SOUTH KINGSTOWN, R.I. (WPRI) — As the Nor’easter pounded the shrinking strip of sand on Mary Carpenter Beach and sent the ocean onto Matunuck Beach Road, it also fed the waves of controversy over how to best protect the erosion-threatened road.
The taxpayer-funded, sheet pile-based wall is well underway, although not going exactly as planned, according to South Kingstown’s Town Manager Stephen Alfred.
“There’s been difficulties with sheet pile installation, with hard clay to get through,” Alfred said. “But the contractor has options to use and I think it will be done by Memorial Day. He still has ample opportunity to get the wall in place.”
The dusty beach road is the only way in and out for 240 homeowners and the customers for a pair of businesses owned by Kevin Finnegan, whose Ocean Mist has been around for decades.
Finnegan blames the construction process for shaking up his building, fracturing a gas line, and causing doors to no longer shut properly.
According to Finnegan, the removal of a section of the old Mary Carpenter seawall during the project allowed waves to topple a portable toilet and send sand and rocks onto the road on Monday.

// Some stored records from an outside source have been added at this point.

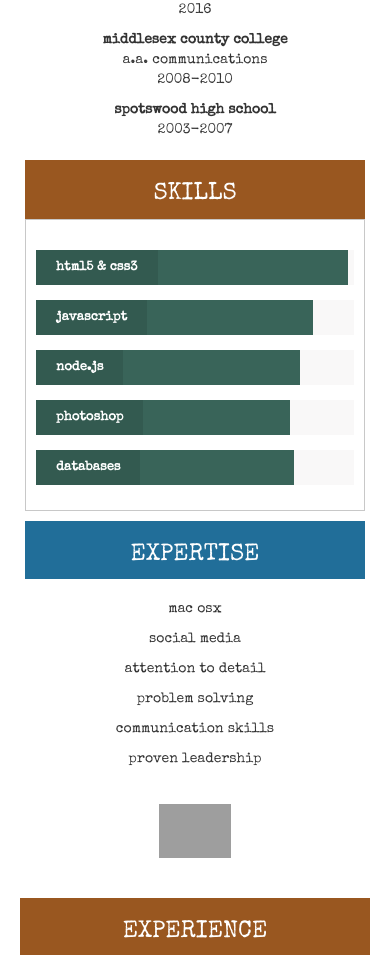
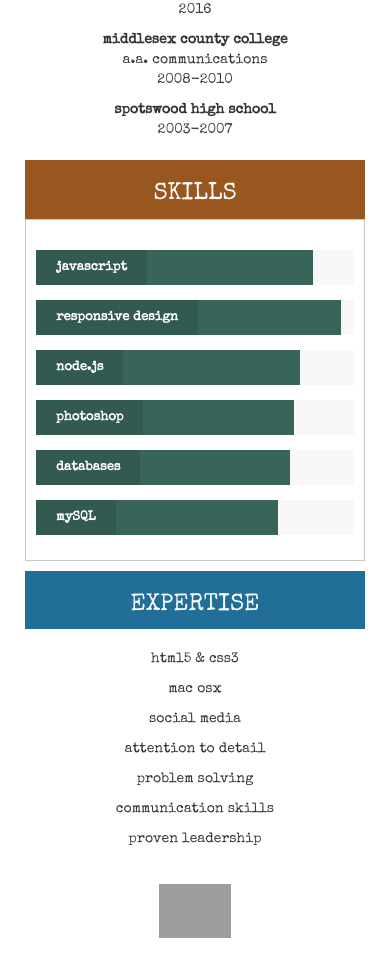
Before and after one commit to kjgum/kjgum, a PHP site: page /cv.html in a window 390 px wide. Shown: the part 1282-2237 px from the top of the page. Run offline with PHP 8.4, Linux system fonts and the light colour scheme; grey boxes are pictures that could not be loaded.

Commit message:
responsive

```diff
--- a/css/style.css
+++ b/css/style.css
@@ -123,6 +123,10 @@ a {
 
     .intro-divider {
         width: 100%;
+    }
+
+    .portPic {
+      padding: 5px;
     }
 }
 
--- a/cv.html
+++ b/cv.html
@@ -128,13 +128,13 @@
                 </div>
                 <div class="skillChart text-center box">
                     <br>
-                    <div class="skillbar clearfix " data-percent="98%">
-                        <div class="skillbar-title" style="background: #396459;"><span>html5 & css3</span></div>
+                    <div class="skillbar clearfix " data-percent="87%">
+                        <div class="skillbar-title" style="background: #396459;"><span>javascript</span></div>
                         <div class="skillbar-bar" style="background: #396459;"></div>
                         <!-- <div class="skill-bar-percent"></div> -->
                     </div>
-                    <div class="skillbar clearfix " data-percent="87%">
-                        <div class="skillbar-title" style="background: #396459;"><span>javascript</span></div>
+                    <div class="skillbar clearfix " data-percent="96%">
+                        <div class="skillbar-title" style="background: #396459;"><span>responsive design</span></div>
                         <div class="skillbar-bar" style="background: #396459;"></div>
                         <!-- <div class="skill-bar-percent"></div> -->
                     </div>
@@ -143,13 +143,18 @@
                         <div class="skillbar-bar" style="background: #396459;"></div>
                         <!-- <div class="skill-bar-percent"></div> -->
                     </div>
-                    <div class="skillbar clearfix " data-percent="80%">
+                    <div class="skillbar clearfix " data-percent="81%">
                         <div class="skillbar-title" style="background: #396459;"><span>photoshop</span></div>
                         <div class="skillbar-bar" style="background: #396459;"></div>
                         <!-- <div class="skill-bar-percent"></div> -->
                     </div>
-                    <div class="skillbar clearfix " data-percent="81%">
+                    <div class="skillbar clearfix " data-percent="80%">
                         <div class="skillbar-title" style="background: #396459;"><span>databases</span></div>
+                        <div class="skillbar-bar" style="background: #396459;"></div>
+                        <!-- <div class="skill-bar-percent"></div> -->
+                    </div>
+                    <div class="skillbar clearfix " data-percent="76%">
+                        <div class="skillbar-title" style="background: #396459;"><span>mySQL</span></div>
                         <div class="skillbar-bar" style="background: #396459;"></div>
                         <!-- <div class="skill-bar-percent"></div> -->
                     </div>
@@ -162,6 +167,7 @@
                 </div>
                 <div class="text-center">
                     <br>
+                    <p>html5 & css3</p>
                     <p>mac osx</p>
                     <p>social media</p>
                     <p>attention to detail</p>
@@ -383,7 +389,7 @@
             </div>
         </div>
         <footer class="row footer text-center">
-           <a href="https://www.kristingumbert.com" target="_blank"> kristin j. gumbert </a>| 2016
+            <a href="https://www.kristingumbert.com" target="_blank"> kristin j. gumbert </a>| 2016
         </footer>
         <!-- wrapper -->
         <script src="https://ajax.googleapis.com/ajax/libs/jquery/2.2.3/jquery.min.js"></script>
```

“The water came up into the street. Besides a hurricane, that’s the first time I’ve ever seen that,” Finnegan said. “The wall was old, but even during Sandy it did its job. Now, we’re at a lower level of protection.”
Alfred disagrees, saying the storm would’ve propelled the waves and debris onto the road with or without old seawall.

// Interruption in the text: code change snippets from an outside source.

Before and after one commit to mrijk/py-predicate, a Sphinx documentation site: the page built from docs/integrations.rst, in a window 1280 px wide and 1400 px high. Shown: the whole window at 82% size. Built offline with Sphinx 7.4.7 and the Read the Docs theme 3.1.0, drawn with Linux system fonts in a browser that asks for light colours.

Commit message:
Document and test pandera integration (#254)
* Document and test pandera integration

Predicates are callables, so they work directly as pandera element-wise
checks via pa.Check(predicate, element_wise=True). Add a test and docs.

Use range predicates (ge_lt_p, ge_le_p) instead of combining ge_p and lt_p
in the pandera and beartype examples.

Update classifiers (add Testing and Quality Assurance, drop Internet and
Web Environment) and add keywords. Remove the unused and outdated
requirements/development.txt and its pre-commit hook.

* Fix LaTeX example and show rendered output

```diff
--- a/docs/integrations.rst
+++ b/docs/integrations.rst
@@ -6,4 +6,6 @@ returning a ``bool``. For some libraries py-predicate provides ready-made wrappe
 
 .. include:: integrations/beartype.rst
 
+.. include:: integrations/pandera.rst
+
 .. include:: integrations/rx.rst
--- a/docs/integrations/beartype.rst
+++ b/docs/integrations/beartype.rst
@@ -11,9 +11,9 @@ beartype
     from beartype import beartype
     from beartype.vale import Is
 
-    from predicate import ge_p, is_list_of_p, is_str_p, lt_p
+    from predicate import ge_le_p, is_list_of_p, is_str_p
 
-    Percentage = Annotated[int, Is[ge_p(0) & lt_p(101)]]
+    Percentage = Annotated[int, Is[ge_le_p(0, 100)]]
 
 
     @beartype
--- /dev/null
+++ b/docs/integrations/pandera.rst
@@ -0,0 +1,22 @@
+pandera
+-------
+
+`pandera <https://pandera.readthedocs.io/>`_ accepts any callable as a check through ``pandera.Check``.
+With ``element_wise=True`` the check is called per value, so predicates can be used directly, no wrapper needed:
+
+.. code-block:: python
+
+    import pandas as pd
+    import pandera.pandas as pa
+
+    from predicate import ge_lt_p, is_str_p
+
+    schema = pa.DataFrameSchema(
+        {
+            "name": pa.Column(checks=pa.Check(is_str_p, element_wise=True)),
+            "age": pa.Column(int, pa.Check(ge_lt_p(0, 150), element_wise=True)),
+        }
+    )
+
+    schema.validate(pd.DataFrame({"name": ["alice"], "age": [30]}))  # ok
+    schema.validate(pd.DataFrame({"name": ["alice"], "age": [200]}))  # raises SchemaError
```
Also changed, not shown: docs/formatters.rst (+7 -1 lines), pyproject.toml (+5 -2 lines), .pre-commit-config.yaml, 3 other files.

“It had nothing to do with construction,” he said.
Last summer, Finnegan won approval from Coastal Resources Management Council to rebuild and extend the old Mary Carpenter seawall. He was hoping to begin the project he is funding at the same time as the town’s project.
But according to Alfred, the purchase and sales agreement for Finnegan to buy the beach is a work in progress.
The delay has left Finnegan frustrated and concerned that more winter storms will jeopardize the road.
“[The town wall project] is holding up everything,” said Finnegan. “I’m ready to put $7.5 million into Matunuck and I’m being held up by one project that many of us think is being mismanaged.”
Finnegan said one issue involves the discovery that the piles could not be driven into the ground next to his business due to excessive and potentially damaging vibrations, leaving a 30-foot open area between the beach and the road.
“That’s how the water got on the road,” Finnegan said. “Through that breach.”
Alfred said that gap will be filled with other material to protect the short stretch of road.
“It will be up to the contractor to determine what to do there,” he explained.
If there’s one point of agreement between the two sides, it’s that their respective seawall projects are the best way to protect Matunuck Beach Road.